This article was first published in the February/March 2019 China edition of Accounting and Business magazine.

Every year since 2006, the World Economic Forum has published the annual Global Gender Gap Report. The 2018 findings were, like the previous editions, disappointing. ‘In the workplace, women still encounter significant obstacles in taking on managerial or senior official roles,’ write the researchers, who noted that only 34% of managers globally are women.

This will not surprise many women in Asia, including finance professionals. While the gender gap is not generally noticeable at the entry levels in the workplace, it becomes gaping as professionals attempt to climb the corporate ladder. In a report published last April, the management consultant McKinsey noted that ‘there is only one woman in leadership positions for every four men’ in Asia Pacific; while the Philippines comes closest globally to gender parity, ‘even there, only 15% of board members are women’.

Why? In a survey, McKinsey found that 45% of international executives cite the ‘anytime, anywhere’ performance model as the key barrier to women moving into senior roles. The second barrier was the ‘double burden’ of working in the office and at home (32%). The third was the absence of female role models, followed by lack of pro-family public policies and support (30%).

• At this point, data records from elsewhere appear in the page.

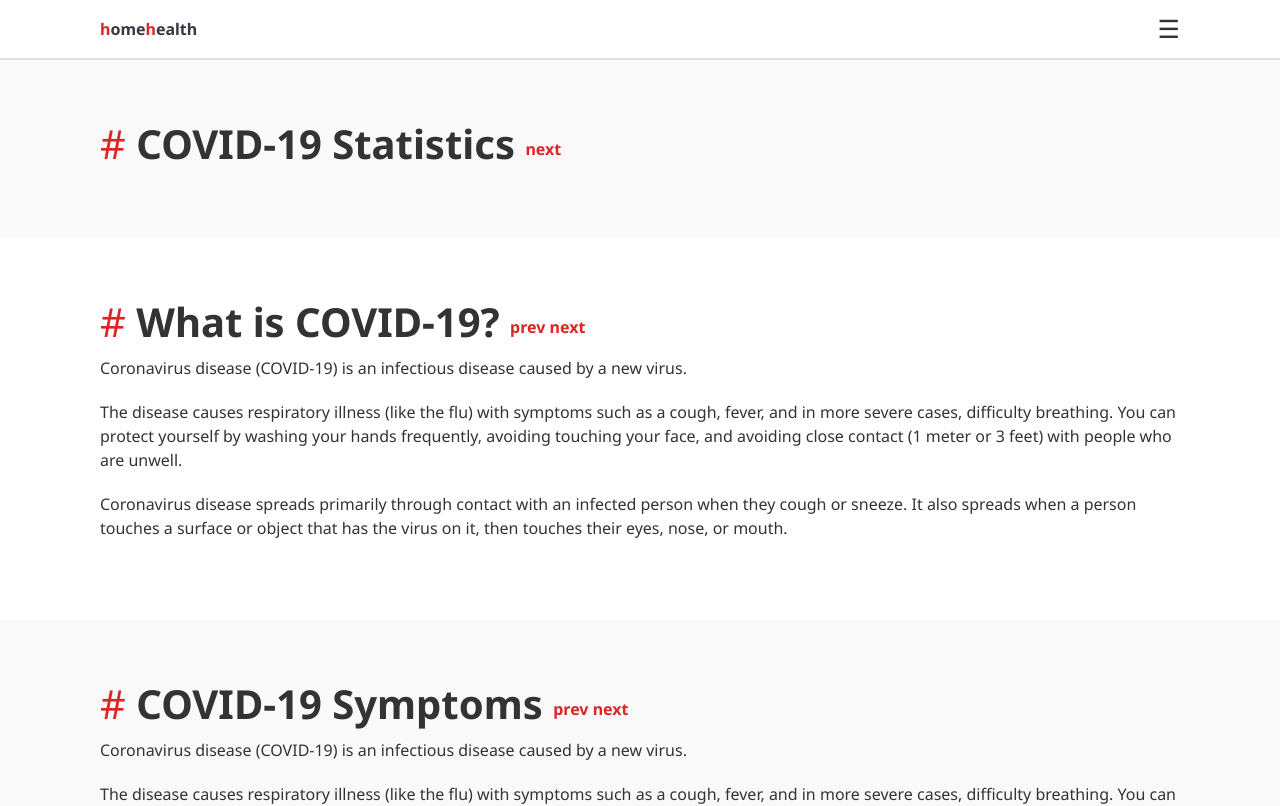
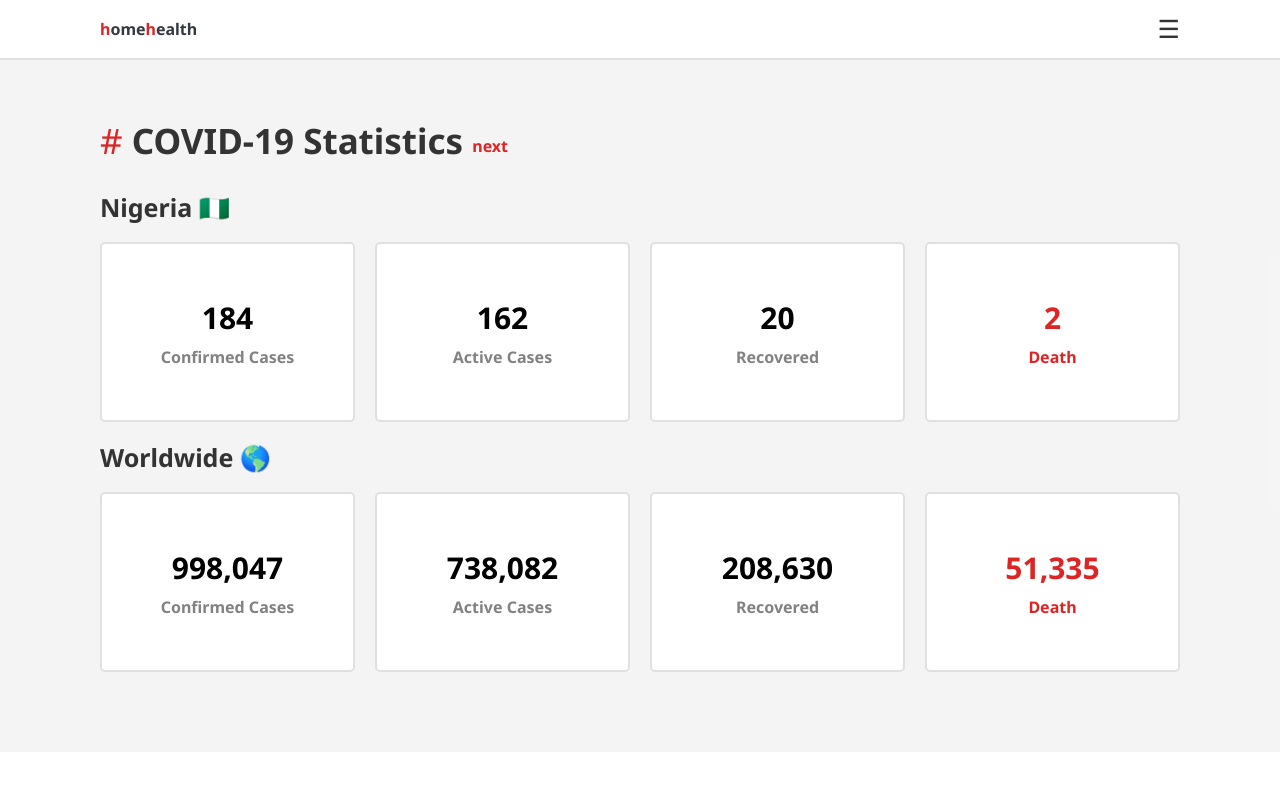
Before and after one commit to tunjioye/homehealth, a Next.js app: page /covid in a window 1280 px wide. Shown: the top 806 px of the page. Built offline with nearby package versions, Linux system fonts and the light colour scheme.

Commit message:
UPDATE : statistics section of covid page

```diff
--- /dev/null
+++ b/components/stats-card.js
@@ -0,0 +1,10 @@
+import './styles/stats-card.scss'
+
+const StatsCard = ({value, title, classNames}) => (
+  <div className={`stats-card${classNames ? ` ${classNames}` : ``}`}>
+    <div className="stats-card-value">{value}</div>
+    <div className="stats-card-title">{title}</div>
+  </div>
+)
+
+export default StatsCard
--- a/components/styles/section.scss
+++ /dev/null
@@ -1,21 +0,0 @@
-@import '../../scss/variables';
-
-.section {
-  display: flex;
-  width: 100%;
-  height: 100%;
-  min-height: 50vh;
-  position: sticky;
-  top: 0;
-  background-color: $dark-color;
-  color: $light-color;
-  padding: 1rem;
-
-  &.full {
-    min-height: 100vh;
-  }
-
-  &.half {
-    min-height: 50vh;
-  }
-}
--- /dev/null
+++ b/components/styles/stats-card.scss
@@ -0,0 +1,63 @@
+@import '../../scss/variables';
+
+.stats-card {
+  display: inline-flex;
+  flex-direction: column;
+  justify-content: center;
+  align-items: center;
+  min-height: 9rem;
+  padding: 1rem;
+  background-color: $light-color;
+  border: .1rem solid $grey5-color;
+  border-radius: .25rem;
+  user-select: none;
+
+  &:first-child {
+    margin-left: 0;
+  }
+  &:last-child {
+    margin-right: 0;
+  }
+
+  @media (max-width: $size_lg) {
+    padding: .5rem;
+    min-height: 7rem;
+  }
+
+  &-value,
+  &-title {
+    width: 100%;
+    text-align: center;
+  }
+
+  &-value {
+    color: $black-color;
+    font-size: 1.5rem;
+    font-weight: bold;
+    margin-bottom: .25rem;
+
+    @media (max-width: $size_lg) {
+      font-size: 1.15rem;
+    }
+  }
+
+  &-title {
+    color: $grey3-color;
+    font-weight: bold;
+
+    @media (max-width: $size_lg) {
+      font-size: .75rem;
+    }
+  }
+
+  &.text-primary {
+    .stats-card-value,
+    .stats-card-title {
+      color: $primary-color;
+    }
+  }
+
+  &:hover {
+    border: .1rem solid $primary-color;
+  }
+}
--- a/pages/covid.js
+++ b/pages/covid.js
@@ -1,9 +1,40 @@
 import Link from 'next/link'
 import PublicLayout from '@components/public-layout'
+import StatsCard from '@components/stats-card'
 import '@scss/pages/covid.scss'
 import CONFIG from '../config'
 
-const overViewMarkdown = () => (
+const statisticsContent = () => {
+
+  return (
+    <div>
+      <div className="statistics">
+        <div>
+          <h5 className="font-weight-bold">Nigeria 🇳🇬</h5>
+        </div>
+        <div className="stats-card-wrapper">
+          <StatsCard value="184" title="Confirmed Cases" />
+          <StatsCard value="162" title="Active Cases" />
+          <StatsCard value="20" title="Recovered" />
+          <StatsCard value="2" title="Death" classNames="text-primary" />
+        </div>
+      </div>
+      <div className="statistics">
+        <div>
+          <h5 className="font-weight-bold">Worldwide 🌎</h5>
+        </div>
+        <div className="stats-card-wrapper">
+          <StatsCard value="998,047" title="Confirmed Cases" />
+          <StatsCard value="738,082" title="Active Cases" />
+          <StatsCard value="208,630" title="Recovered" />
+          <StatsCard value="51,335" title="Death" classNames="text-primary" />
+        </div>
+      </div>
+    </div>
+  )
+}
+
+const overviewContent = () => (
   <div>
     <p>Coronavirus disease (COVID-19) is an infectious disease caused by a new virus.</p>
     <p>The disease causes respiratory illness (like the flu) with symptoms such as a cough, fever, and in more severe cases, difficulty breathing. You can protect yourself by washing your hands frequently, avoiding touching your face, and avoiding close contact (1 meter or 3 feet) with people who are unwell.</p>
@@ -13,23 +44,26 @@ const overViewMarkdown = () => (
 
 const contentSwitch = (sectionHash) => {
   switch(sectionHash) {
+    case "statistics":
+      return statisticsContent()
+      break
     case "overview":
-      return overViewMarkdown()
+      return overviewContent()
       break
     case "symptoms":
-      return overViewMarkdown()
+      return null
       break
     case "prevention":
-      return overViewMarkdown()
+      return null
       break
     case "treatments":
-      return overViewMarkdown()
+      return null
       break
     case "faqs":
-      return overViewMarkdown()
+      return null
       break
     case "other-resources":
-      return overViewMarkdown()
+      return null
       break
     default:
       return null
@@ -44,11 +78,11 @@ const IndexPage = () => {
     const nextHash = (informationList[listItemIndex + 1]) ? informationList[listItemIndex + 1].hash : null
 
     return (
-      <div key={listItemIndex} className={(listItemIndex % 2 === 0) ? 'bg-grey3' : ''}>
+      <div key={listItemIndex} className={(listItemIndex % 2 === 0) ? 'bg-grey1' : ''}>
         <div id={hash} className="pb-5"></div>
-        <section>
+        <section className="pb-5">
           <div className="flex-heading font-weight-bold">
-            <h2>
+            <h3>
               <Link href={`#${hash}`}>
                 <a href={`#${hash}`} className="no-underline">
                   #
@@ -57,7 +91,7 @@ const IndexPage = () => {
               &nbsp;
               <strong>{title}</strong>
               &nbsp;
-            </h2>
+            </h3>
             {(prevHash || nextHash) &&
               <div>
                 {(prevHash) &&
@@ -76,7 +110,7 @@ const IndexPage = () => {
               </div>
             }
           </div>
-          <div>{contentSwitch(hash)}</div>
+          {contentSwitch(hash)}
         </section>
       </div>
     )
--- a/scss/_main.scss
+++ b/scss/_main.scss
@@ -1,5 +1,7 @@
 // Main Styles
-
+p:last-child {
+  margin-bottom: 0;
+}
 
 // Responsive Heading Text
 @media (max-width: $size_lg) {
--- a/scss/pages/covid.scss
+++ b/scss/pages/covid.scss
@@ -33,5 +33,35 @@
         padding: 0;
       }
     }
+
+    .statistics {
+      & > div:first-child,
+      & > div:last-child {
+        margin: 1rem auto;
+      }
+
+      @media (max-width: $size_lg) {
+        & > div:first-child,
+        & > div:last-child {
+          margin-top: .5rem auto;
+        }
+      }
+
+      .stats-card-wrapper {
+        display: grid;
+        grid-gap: 1rem;
+        grid-template-columns: repeat(4, 1fr);
+
+        @media (max-width: $size_md) {
+          grid-gap: .5rem;
+          grid-template-columns: repeat(2, 1fr);
+        }
+
+        @media (max-width: $size_xs) {
+          grid-gap: .5rem;
+          grid-template-columns: repeat(1, 1fr);
+        }
+      }
+    }
   }
 }
--- a/scss/utilities/_colors.scss
+++ b/scss/utilities/_colors.scss
@@ -1,4 +1,11 @@
 @import '../variables';
+
+// Text Colors
+.text {
+  &-primary {
+    color: $primary-color;
+  }
+}
 
 // Background Colors
 .bg {
```
Also changed, not shown: components/section.js (deleted, +0 -9 lines).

I have met female finance professionals who cite these very reasons when discussing how difficult it is for them to become CFOs, CEOs, board members or accounting partners. Yet, for all the hindrances, some do rise to the top.

One way is to choose a company that has already appointed a woman CFO or CEO and has women directors on the board. These organisations tend to be multinationals, including the Big Four accountancy firms, in part because, I suspect, of the negative optics of not having half the world’s population represented in their leadership. They also recognise that throttling the talent pipeline at the senior end in terms of gender can damage the loyalty of women professionals in talent-short markets like Singapore and Hong Kong.

Where the company operates also matters. In the World Economic Forum’s gender gap report, the Philippines and Laos are rated as markets where ‘women and men are already equally likely to attain managerial positions’, along with Bahamas, Colombia and Jamaica. The same cannot be said of China, Indonesia, Japan, Korea, Japan, Singapore and Thailand.

I agree with those who say that the double burden of work and family placed on women is not always compatible with expectations that company leaders must be geographically mobile and always available. But progress can be made through supportive company and government initiatives such as mentoring and childcare facilities, adoption of multitasking technologies, automation and artificial intelligence, and women being more proactive in putting forward their abilities, accomplishments and ambitions.

Cesar Bacani is a freelance journalist.